C.I.: We know Nicole -- who gave a defining performance, give it up for Nicole -- and we know David E. Kelley.  Please note that we have repeatedly not reviewed David's shows because we feel it wouldn't be fair because he is a friend.  We made an exception on this one because Nicole was so wonderful and because a few people seemed to forget how great David E. Kelley can be.  He's no Aaron Sorkin.  His characters aren't potato heads delivering monologues.  He writes real characters and you get involved with them.  Nicole was perfectly cast and we -- Ava and I -- keep hoping that the site's going to shut down soon -- THIRD -- so we felt we should go ahead and review this one.  But as Ava said, we didn't have scripts or anything.  We had the first episode and the second episode.  That's all we had when we wrote that review and only learned it was based on a book from the credits.  I agree with all the Emmy contenders already mentioned but I would add Alexander Skarsgard to the list.  He was creepy and scary as Perry, the abusive husband of Nicole's character.  He went places that weren't safe and predictable and he came up with an original character and not some sketch.  I think he deserves to be nominated.

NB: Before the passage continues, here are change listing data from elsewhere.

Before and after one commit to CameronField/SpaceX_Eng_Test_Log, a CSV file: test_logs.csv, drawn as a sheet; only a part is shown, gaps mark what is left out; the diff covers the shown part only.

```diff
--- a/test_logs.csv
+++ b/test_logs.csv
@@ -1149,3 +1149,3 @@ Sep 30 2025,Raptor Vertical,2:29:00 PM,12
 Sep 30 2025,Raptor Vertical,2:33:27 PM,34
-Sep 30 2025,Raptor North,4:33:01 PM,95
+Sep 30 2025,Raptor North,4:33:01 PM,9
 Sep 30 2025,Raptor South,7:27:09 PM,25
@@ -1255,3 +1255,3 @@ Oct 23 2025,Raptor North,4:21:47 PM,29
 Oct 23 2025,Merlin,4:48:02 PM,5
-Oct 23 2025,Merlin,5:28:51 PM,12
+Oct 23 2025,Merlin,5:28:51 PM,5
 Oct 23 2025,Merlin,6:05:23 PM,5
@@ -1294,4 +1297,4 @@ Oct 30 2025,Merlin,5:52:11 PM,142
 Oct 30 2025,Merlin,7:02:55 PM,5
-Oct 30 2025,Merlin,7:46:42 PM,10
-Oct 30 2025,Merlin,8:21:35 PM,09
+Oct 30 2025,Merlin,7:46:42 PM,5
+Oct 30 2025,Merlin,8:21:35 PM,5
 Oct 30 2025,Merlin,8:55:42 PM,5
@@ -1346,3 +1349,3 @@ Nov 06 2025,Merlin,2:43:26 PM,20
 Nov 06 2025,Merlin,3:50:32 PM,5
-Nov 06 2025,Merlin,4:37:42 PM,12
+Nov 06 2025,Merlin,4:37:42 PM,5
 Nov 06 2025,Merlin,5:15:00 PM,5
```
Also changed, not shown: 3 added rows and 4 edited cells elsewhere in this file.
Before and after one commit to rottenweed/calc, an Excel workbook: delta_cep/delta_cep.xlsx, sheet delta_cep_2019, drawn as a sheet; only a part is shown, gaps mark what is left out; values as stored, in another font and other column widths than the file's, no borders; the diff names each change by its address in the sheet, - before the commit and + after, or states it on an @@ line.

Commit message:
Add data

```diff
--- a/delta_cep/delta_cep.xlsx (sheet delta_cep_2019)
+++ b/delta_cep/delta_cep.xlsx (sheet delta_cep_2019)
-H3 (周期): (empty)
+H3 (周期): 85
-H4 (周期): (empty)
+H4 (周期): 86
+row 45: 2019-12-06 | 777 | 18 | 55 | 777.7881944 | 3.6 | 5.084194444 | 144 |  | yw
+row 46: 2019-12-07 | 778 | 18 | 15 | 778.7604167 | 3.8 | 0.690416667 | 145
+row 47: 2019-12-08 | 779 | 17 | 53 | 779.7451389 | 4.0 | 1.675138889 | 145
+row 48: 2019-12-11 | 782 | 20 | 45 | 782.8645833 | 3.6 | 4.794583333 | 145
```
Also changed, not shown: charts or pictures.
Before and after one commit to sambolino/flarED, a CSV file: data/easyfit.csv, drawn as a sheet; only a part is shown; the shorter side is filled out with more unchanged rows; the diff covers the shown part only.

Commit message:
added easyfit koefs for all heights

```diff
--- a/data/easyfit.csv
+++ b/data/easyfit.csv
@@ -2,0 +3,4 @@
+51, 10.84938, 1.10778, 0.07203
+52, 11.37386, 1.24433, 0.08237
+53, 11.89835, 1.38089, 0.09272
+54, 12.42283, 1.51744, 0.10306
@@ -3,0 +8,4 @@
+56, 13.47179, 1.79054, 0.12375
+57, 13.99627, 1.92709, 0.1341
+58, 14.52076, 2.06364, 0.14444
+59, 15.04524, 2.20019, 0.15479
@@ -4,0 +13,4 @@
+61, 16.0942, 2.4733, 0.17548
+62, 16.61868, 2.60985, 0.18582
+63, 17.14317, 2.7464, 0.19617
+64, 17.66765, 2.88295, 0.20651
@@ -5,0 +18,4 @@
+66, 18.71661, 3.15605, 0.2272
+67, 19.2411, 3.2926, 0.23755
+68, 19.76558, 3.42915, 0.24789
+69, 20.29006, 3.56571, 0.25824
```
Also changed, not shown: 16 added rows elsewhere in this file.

Jim: You saw no scripts and heard nothing regarding the plot.

Ava: No.  Laura Dern, I think it was, had praised Nicole's performance early on when they started shooting.  That's about all the information we had.

Jim: Speaking of spoilers -- a lot of e-mails have come in asking if you're going to review the return of PRISON BREAK.

Ava: Because our original review said so much?

Jim: "Prison Break Tease" was the title.  Let me quote from it:

Armed with a pout and delivering every line in some sort of tribute to Cher's variety hour work,
while the big talk inside the prison is Michael's looks, we kept expecting Miller to hop ontop of an upright piano and break into a few verses of "I Saw A Man And He Danced With His Wife."

A friend swears that Miller's playing Michael as a "power bottom" and the character is just waiting for the "right man to call his bluff." We'd argue that our friend put way too much thought into the series -- far more, in fact, than the writers have.

Ava: I sometimes miss those days.

C.I.: Agreed.

Ava: We were so snarky.

C.I.: And so accurate.

Ava: Now we try provide context and be media analysts.  We don't get to have as much fun.

Jim: In terms of outing, that's not your big one.  You did a review -- and it's the only one you've changed after it went up without making a note that you'd changed it -- in which you spoke of the three gay actors on the show.  After it went up?

Ava: We heard from one of the three.  We thought he was officially out.  He wasn't.  He's out to people he knows, like us, but he wasn't -- and still isn't -- out.  So we went in and changed our review.

C.I.: And there's no note because this would come up at some point and then people could go through and figure it out.

Rebecca:  But back to PRISON BREAK, Wentworth is now out and, indeed, is a power bottom.  Maybe in it's limited return, Went can hop on the upright piano and sing a little of "I Saw A Man And He Danced With His Wife"?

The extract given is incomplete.